Extracted material:
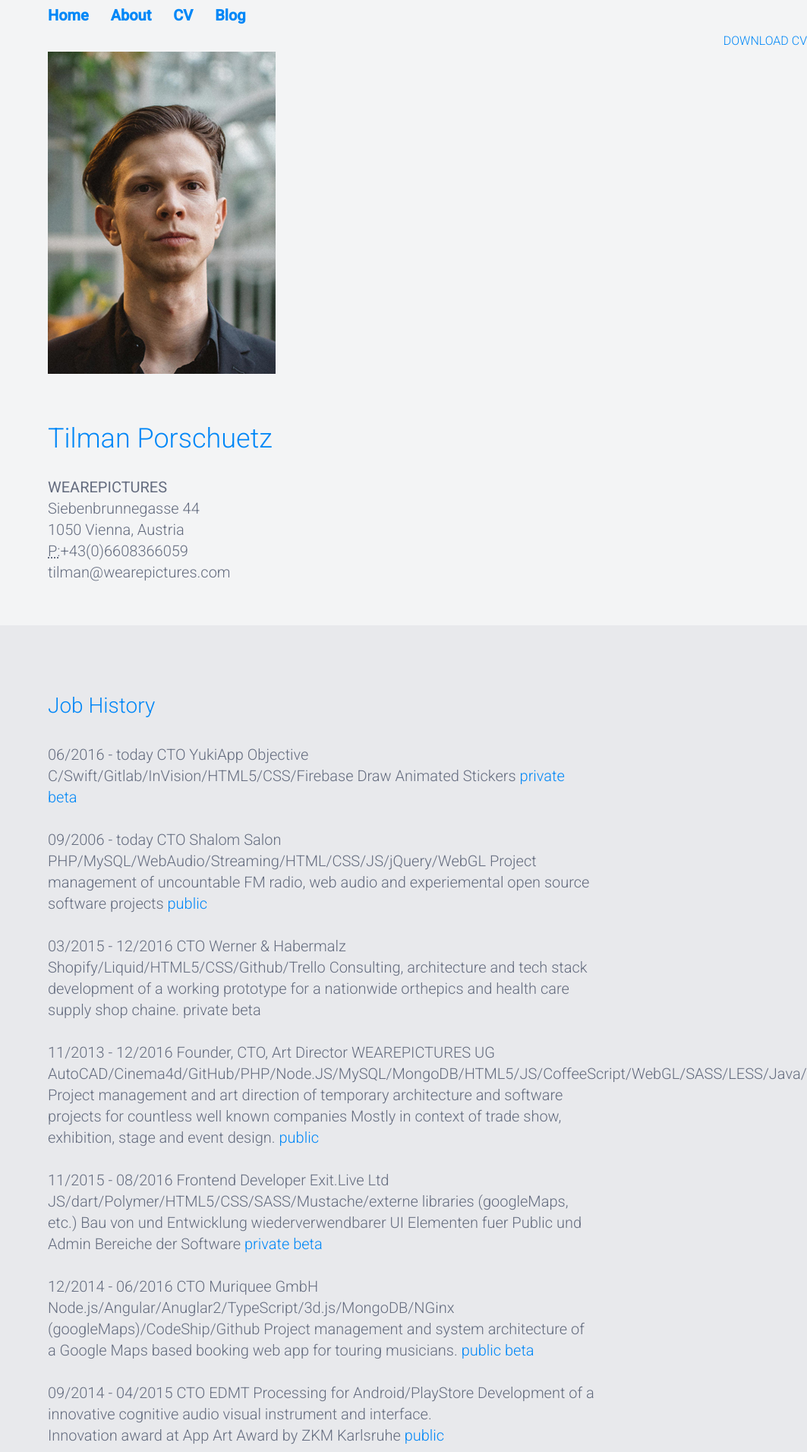
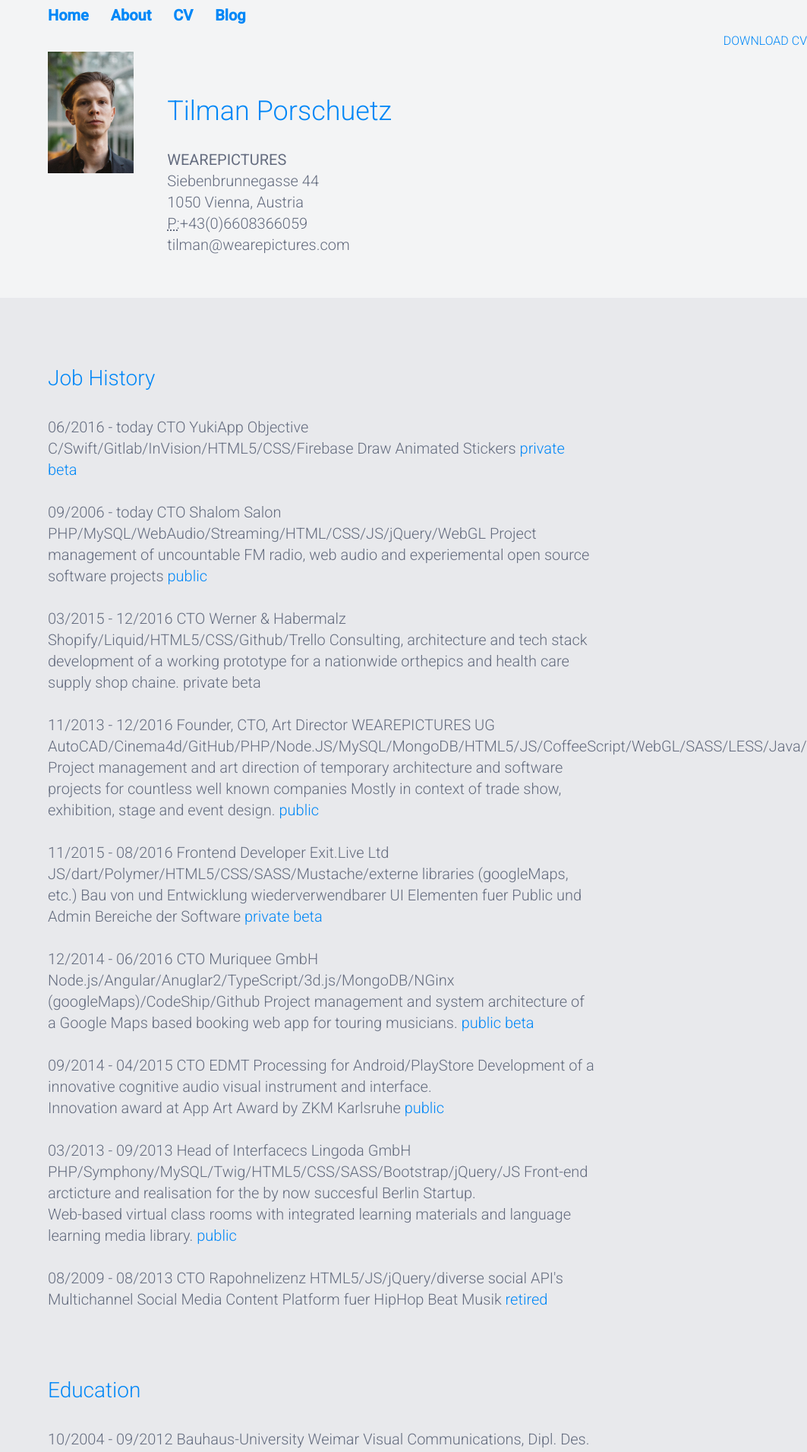
Before and after one commit to mandymozart/mandymozart, a Jekyll site: the page built from cv/index.html, in a window 1280 px wide. Shown: the top 1911 px of the page at 76% size, without its empty margins (217-1280 px from the left). Built offline with Jekyll 4.4.1, drawn with Linux system fonts in a browser that asks for light colours.

Commit message:
Wahnsinn

```diff
--- a/_layouts/default.html
+++ b/_layouts/default.html
@@ -26,11 +26,13 @@
   </main>
 
   <footer>
-   <ul>
-   <li><a href="mailto:tilman@wearepictures.com">email</a></li>
-   <li><a href="https://github.com/porschuetz">github.com/porschuetz</a></li>
-   <li><a href="https://www.wearepictures.com">www.wearepictures.com</a></li>
-   </ul>
+    <section>
+      <ul>
+      <li><a href="mailto:tilman@wearepictures.com">email</a></li>
+      <li><a href="https://github.com/porschuetz">github.com/porschuetz</a></li>
+      <li><a href="https://www.wearepictures.com">www.wearepictures.com</a></li>
+      </ul>
+    </section>
   </footer>
   </body>
 
--- a/css/main.css
+++ b/css/main.css
@@ -18,7 +18,15 @@ main nav ul li, footer ul li {
     list-style-type: none;
 }
 
-footer { }
+#intro-header {
+    display: flex;
+}
+
+#portrait {
+    padding-right: 2.2rem;
+    height: 8rem;
+}
+footer { line-height: 3.6rem; }
 
 /* Blog */
 ul.posts { }
```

Activity: Scan the data above and report each line in which "default" is present.

Written response:
--- a/_layouts/default.html
+++ b/_layouts/default.html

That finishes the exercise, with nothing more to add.